::: Data excerpts
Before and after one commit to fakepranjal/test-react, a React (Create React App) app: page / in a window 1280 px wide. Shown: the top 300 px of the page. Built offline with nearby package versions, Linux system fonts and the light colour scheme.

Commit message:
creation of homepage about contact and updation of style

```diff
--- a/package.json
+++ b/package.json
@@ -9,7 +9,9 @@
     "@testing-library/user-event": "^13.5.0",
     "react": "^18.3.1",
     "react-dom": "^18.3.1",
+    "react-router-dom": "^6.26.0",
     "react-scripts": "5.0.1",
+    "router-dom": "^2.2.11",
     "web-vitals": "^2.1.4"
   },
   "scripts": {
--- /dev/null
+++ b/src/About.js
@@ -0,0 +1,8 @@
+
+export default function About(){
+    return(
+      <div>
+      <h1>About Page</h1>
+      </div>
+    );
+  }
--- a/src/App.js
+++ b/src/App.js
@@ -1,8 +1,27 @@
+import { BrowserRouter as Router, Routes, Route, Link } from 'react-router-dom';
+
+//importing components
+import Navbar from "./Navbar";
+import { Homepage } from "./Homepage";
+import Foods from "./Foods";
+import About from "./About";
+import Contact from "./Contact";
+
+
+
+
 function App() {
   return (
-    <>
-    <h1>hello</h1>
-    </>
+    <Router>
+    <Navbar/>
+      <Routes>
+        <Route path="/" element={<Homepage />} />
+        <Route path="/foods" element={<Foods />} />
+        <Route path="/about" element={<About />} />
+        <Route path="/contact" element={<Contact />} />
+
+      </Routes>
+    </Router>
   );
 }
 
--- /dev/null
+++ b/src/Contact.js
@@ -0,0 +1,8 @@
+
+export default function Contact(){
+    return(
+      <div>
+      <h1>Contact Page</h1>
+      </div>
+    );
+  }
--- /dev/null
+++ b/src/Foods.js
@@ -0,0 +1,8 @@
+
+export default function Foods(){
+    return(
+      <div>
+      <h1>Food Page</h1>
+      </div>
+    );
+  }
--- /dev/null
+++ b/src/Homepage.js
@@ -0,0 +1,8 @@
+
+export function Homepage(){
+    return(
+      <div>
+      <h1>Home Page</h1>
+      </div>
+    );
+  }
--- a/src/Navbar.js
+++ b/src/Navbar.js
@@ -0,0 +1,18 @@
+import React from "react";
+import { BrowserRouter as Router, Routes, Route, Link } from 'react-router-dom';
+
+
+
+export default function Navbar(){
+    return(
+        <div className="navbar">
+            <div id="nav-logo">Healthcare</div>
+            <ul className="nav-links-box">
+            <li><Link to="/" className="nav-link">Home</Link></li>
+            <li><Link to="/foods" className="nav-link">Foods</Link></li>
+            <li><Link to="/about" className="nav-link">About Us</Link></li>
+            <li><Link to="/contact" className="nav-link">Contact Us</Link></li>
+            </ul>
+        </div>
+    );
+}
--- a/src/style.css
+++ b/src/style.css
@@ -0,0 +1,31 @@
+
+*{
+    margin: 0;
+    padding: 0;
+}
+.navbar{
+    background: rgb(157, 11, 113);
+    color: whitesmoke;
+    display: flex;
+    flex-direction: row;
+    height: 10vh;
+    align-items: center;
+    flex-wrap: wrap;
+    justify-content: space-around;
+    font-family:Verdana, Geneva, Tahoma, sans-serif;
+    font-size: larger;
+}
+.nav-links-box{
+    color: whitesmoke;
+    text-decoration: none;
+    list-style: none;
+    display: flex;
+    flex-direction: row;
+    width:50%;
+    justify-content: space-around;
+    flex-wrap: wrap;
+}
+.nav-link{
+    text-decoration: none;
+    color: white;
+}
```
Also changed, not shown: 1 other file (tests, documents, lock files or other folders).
::::::
An exact copy of every record above is required.

■ Answer box
Before and after one commit to fakepranjal/test-react, a React (Create React App) app: page / in a window 1280 px wide. Shown: the top 300 px of the page. Built offline with nearby package versions, Linux system fonts and the light colour scheme.

Commit message:
creation of homepage about contact and updation of style

```diff
--- a/package.json
+++ b/package.json
@@ -9,7 +9,9 @@
     "@testing-library/user-event": "^13.5.0",
     "react": "^18.3.1",
     "react-dom": "^18.3.1",
+    "react-router-dom": "^6.26.0",
     "react-scripts": "5.0.1",
+    "router-dom": "^2.2.11",
     "web-vitals": "^2.1.4"
   },
   "scripts": {
--- /dev/null
+++ b/src/About.js
@@ -0,0 +1,8 @@
+
+export default function About(){
+    return(
+      <div>
+      <h1>About Page</h1>
+      </div>
+    );
+  }
--- a/src/App.js
+++ b/src/App.js
@@ -1,8 +1,27 @@
+import { BrowserRouter as Router, Routes, Route, Link } from 'react-router-dom';
+
+//importing components
+import Navbar from "./Navbar";
+import { Homepage } from "./Homepage";
+import Foods from "./Foods";
+import About from "./About";
+import Contact from "./Contact";
+
+
+
+
 function App() {
   return (
-    <>
-    <h1>hello</h1>
-    </>
+    <Router>
+    <Navbar/>
+      <Routes>
+        <Route path="/" element={<Homepage />} />
+        <Route path="/foods" element={<Foods />} />
+        <Route path="/about" element={<About />} />
+        <Route path="/contact" element={<Contact />} />
+
+      </Routes>
+    </Router>
   );
 }
 
--- /dev/null
+++ b/src/Contact.js
@@ -0,0 +1,8 @@
+
+export default function Contact(){
+    return(
+      <div>
+      <h1>Contact Page</h1>
+      </div>
+    );
+  }
--- /dev/null
+++ b/src/Foods.js
@@ -0,0 +1,8 @@
+
+export default function Foods(){
+    return(
+      <div>
+      <h1>Food Page</h1>
+      </div>
+    );
+  }
--- /dev/null
+++ b/src/Homepage.js
@@ -0,0 +1,8 @@
+
+export function Homepage(){
+    return(
+      <div>
+      <h1>Home Page</h1>
+      </div>
+    );
+  }
--- a/src/Navbar.js
+++ b/src/Navbar.js
@@ -0,0 +1,18 @@
+import React from "react";
+import { BrowserRouter as Router, Routes, Route, Link } from 'react-router-dom';
+
+
+
+export default function Navbar(){
+    return(
+        <div className="navbar">
+            <div id="nav-logo">Healthcare</div>
+            <ul className="nav-links-box">
+            <li><Link to="/" className="nav-link">Home</Link></li>
+            <li><Link to="/foods" className="nav-link">Foods</Link></li>
+            <li><Link to="/about" className="nav-link">About Us</Link></li>
+            <li><Link to="/contact" className="nav-link">Contact Us</Link></li>
+            </ul>
+        </div>
+    );
+}
--- a/src/style.css
+++ b/src/style.css
@@ -0,0 +1,31 @@
+
+*{
+    margin: 0;
+    padding: 0;
+}
+.navbar{
+    background: rgb(157, 11, 113);
+    color: whitesmoke;
+    display: flex;
+    flex-direction: row;
+    height: 10vh;
+    align-items: center;
+    flex-wrap: wrap;
+    justify-content: space-around;
+    font-family:Verdana, Geneva, Tahoma, sans-serif;
+    font-size: larger;
+}
+.nav-links-box{
+    color: whitesmoke;
+    text-decoration: none;
+    list-style: none;
+    display: flex;
+    flex-direction: row;
+    width:50%;
+    justify-content: space-around;
+    flex-wrap: wrap;
+}
+.nav-link{
+    text-decoration: none;
+    color: white;
+}
```
Also changed, not shown: 1 other file (tests, documents, lock files or other folders).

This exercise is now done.